**Task goal:**
Count the lines of data below that include "sounds". Provide only the number.

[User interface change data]
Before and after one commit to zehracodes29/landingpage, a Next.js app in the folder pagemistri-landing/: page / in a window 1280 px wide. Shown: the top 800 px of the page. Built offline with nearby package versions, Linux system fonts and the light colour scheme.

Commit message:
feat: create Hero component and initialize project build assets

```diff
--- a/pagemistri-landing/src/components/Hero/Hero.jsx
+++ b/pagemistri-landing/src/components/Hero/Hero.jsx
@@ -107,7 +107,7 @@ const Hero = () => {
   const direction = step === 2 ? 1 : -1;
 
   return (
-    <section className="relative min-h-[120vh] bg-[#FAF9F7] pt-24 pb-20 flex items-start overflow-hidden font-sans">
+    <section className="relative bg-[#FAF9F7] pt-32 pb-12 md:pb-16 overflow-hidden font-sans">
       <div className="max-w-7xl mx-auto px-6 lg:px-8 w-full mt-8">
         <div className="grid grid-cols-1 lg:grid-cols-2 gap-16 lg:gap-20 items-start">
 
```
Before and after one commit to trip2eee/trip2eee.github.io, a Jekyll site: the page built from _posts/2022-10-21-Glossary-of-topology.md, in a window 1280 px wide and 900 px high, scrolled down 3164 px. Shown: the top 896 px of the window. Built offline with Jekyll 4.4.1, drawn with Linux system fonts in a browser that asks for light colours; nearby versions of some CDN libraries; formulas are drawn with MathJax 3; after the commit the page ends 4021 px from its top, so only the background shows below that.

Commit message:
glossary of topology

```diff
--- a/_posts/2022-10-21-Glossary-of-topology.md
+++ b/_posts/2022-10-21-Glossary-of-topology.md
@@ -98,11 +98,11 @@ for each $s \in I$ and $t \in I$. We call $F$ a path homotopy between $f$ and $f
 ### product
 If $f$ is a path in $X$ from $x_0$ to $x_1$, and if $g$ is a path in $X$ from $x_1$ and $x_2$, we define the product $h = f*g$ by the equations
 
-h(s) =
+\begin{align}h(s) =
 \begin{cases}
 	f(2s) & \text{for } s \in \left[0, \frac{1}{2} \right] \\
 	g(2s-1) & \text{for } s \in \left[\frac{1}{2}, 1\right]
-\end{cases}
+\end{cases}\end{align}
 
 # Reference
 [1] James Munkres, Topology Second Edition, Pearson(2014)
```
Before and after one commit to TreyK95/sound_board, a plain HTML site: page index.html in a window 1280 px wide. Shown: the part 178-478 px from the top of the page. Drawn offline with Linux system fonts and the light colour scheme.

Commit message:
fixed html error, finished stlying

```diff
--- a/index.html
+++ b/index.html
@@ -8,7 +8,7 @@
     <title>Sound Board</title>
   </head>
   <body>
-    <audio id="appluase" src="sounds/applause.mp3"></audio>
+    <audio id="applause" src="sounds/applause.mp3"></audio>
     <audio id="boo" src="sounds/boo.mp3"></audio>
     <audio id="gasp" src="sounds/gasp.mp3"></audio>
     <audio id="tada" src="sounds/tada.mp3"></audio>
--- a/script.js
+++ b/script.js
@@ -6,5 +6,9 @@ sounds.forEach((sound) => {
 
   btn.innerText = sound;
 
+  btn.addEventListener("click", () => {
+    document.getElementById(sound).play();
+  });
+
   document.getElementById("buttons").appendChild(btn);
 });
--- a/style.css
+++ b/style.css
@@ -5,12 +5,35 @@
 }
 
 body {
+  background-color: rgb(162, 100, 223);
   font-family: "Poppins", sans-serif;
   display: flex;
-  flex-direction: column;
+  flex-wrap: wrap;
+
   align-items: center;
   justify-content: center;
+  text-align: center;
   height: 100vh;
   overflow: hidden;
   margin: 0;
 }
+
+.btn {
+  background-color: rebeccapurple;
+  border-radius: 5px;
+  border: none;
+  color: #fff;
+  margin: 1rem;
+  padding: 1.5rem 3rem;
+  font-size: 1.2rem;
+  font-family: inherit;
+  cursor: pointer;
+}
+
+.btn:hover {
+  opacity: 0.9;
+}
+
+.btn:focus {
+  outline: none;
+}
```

**Response to the task:**
6